*** Materials provided ***

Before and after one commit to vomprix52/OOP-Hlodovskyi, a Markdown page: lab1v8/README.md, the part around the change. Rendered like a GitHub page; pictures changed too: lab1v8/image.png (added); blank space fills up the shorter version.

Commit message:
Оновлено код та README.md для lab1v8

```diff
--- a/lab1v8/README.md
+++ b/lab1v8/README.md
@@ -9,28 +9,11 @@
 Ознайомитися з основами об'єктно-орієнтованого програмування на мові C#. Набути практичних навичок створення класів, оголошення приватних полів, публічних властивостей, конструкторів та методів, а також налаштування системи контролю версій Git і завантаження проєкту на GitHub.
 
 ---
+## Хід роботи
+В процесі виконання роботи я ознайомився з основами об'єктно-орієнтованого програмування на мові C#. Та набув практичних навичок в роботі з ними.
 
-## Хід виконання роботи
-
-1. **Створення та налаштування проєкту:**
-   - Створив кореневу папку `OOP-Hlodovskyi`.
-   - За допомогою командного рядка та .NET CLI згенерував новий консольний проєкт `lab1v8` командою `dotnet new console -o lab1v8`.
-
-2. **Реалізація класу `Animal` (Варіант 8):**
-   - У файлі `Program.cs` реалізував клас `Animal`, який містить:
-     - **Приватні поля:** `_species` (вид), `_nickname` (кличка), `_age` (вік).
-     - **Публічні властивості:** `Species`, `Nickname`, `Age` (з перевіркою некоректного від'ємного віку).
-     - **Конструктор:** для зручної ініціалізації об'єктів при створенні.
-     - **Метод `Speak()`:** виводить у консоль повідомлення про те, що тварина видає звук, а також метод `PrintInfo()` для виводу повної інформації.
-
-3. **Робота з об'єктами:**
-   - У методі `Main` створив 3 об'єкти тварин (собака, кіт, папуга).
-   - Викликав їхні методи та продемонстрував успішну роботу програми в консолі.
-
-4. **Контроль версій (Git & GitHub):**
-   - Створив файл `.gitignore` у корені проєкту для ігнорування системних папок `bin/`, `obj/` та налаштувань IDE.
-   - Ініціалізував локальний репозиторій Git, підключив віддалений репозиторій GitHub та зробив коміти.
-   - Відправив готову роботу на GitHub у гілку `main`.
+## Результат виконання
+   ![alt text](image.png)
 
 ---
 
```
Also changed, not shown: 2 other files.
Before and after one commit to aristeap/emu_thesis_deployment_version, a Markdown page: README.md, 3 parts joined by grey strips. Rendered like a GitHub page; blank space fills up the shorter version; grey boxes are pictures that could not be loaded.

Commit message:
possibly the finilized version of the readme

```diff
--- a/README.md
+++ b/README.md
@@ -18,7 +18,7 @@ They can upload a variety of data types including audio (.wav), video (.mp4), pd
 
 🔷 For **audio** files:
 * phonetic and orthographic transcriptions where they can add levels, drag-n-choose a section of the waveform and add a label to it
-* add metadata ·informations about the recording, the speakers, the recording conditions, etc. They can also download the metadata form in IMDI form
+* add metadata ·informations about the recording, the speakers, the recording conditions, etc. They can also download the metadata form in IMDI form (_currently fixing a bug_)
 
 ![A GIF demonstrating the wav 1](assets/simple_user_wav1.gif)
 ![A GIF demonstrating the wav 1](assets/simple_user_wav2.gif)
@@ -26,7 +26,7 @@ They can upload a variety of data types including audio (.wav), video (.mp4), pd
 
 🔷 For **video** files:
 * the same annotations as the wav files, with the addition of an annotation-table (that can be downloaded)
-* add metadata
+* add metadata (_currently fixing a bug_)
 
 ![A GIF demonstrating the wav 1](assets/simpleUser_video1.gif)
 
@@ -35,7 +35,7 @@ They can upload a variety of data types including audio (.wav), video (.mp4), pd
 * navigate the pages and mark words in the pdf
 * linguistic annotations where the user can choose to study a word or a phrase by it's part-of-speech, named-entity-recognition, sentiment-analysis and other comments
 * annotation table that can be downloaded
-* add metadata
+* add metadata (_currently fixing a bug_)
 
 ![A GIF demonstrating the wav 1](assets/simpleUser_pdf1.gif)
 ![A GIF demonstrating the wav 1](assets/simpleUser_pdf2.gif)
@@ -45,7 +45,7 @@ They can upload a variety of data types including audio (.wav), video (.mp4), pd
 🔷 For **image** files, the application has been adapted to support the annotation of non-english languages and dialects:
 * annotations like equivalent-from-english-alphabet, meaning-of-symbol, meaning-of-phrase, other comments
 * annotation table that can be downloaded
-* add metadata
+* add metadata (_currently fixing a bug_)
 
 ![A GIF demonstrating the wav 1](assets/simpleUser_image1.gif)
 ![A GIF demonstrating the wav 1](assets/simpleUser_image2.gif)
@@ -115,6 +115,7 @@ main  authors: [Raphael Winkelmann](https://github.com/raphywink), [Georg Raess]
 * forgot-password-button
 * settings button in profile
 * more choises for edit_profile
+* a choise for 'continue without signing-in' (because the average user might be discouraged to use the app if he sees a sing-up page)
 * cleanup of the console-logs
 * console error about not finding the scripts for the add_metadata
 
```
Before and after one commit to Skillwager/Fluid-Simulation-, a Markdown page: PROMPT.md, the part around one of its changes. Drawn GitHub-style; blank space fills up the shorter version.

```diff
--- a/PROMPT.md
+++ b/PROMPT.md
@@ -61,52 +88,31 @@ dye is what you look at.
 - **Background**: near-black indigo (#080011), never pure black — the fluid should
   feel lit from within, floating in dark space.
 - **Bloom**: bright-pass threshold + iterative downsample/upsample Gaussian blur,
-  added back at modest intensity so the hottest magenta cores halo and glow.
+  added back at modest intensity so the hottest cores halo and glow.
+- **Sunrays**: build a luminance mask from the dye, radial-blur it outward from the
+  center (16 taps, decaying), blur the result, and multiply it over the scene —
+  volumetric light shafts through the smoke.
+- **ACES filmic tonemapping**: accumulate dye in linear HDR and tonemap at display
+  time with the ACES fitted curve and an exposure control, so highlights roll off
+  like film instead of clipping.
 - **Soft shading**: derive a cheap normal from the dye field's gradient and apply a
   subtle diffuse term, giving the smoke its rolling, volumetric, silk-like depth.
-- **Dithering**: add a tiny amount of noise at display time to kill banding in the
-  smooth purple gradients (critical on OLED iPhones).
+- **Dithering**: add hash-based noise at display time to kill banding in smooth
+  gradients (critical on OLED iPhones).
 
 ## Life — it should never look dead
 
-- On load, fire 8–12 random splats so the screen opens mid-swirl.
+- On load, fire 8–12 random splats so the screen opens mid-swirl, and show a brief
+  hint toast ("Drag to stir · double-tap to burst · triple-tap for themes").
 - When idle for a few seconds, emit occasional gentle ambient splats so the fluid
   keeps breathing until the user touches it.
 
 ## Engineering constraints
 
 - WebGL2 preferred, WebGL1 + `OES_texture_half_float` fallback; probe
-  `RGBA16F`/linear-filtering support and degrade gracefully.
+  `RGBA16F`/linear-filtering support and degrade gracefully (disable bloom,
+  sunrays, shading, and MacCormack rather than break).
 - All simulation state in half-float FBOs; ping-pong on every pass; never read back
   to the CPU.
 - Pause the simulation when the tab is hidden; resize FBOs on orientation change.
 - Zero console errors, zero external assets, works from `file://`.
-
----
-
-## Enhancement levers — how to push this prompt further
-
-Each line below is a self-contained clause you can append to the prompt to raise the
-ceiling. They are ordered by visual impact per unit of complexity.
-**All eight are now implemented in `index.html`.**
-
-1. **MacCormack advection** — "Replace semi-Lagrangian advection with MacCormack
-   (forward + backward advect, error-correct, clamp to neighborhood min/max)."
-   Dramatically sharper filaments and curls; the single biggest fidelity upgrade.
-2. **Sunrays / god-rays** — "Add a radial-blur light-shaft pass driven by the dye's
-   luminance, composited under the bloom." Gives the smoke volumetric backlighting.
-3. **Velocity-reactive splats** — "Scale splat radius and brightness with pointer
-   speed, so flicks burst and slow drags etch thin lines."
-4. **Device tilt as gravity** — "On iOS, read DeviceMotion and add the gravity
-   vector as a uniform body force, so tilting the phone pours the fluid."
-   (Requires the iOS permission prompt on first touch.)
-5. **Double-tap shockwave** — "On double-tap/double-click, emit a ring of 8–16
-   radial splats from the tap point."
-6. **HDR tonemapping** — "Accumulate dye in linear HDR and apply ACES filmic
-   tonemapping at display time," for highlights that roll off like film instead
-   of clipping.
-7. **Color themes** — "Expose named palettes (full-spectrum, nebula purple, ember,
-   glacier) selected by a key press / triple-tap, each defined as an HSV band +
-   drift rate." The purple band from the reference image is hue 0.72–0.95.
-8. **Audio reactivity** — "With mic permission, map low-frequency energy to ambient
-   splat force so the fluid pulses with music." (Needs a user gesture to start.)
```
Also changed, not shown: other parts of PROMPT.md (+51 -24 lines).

*** End of Materials provided ***

What is required → Would you please copy all lines in the data that contain the word "display"?

Result →
+- **ACES filmic tonemapping**: accumulate dye in linear HDR and tonemap at display
-- **Dithering**: add a tiny amount of noise at display time to kill banding in the
+- **Dithering**: add hash-based noise at display time to kill banding in smooth
-   tonemapping at display time," for highlights that roll off like film instead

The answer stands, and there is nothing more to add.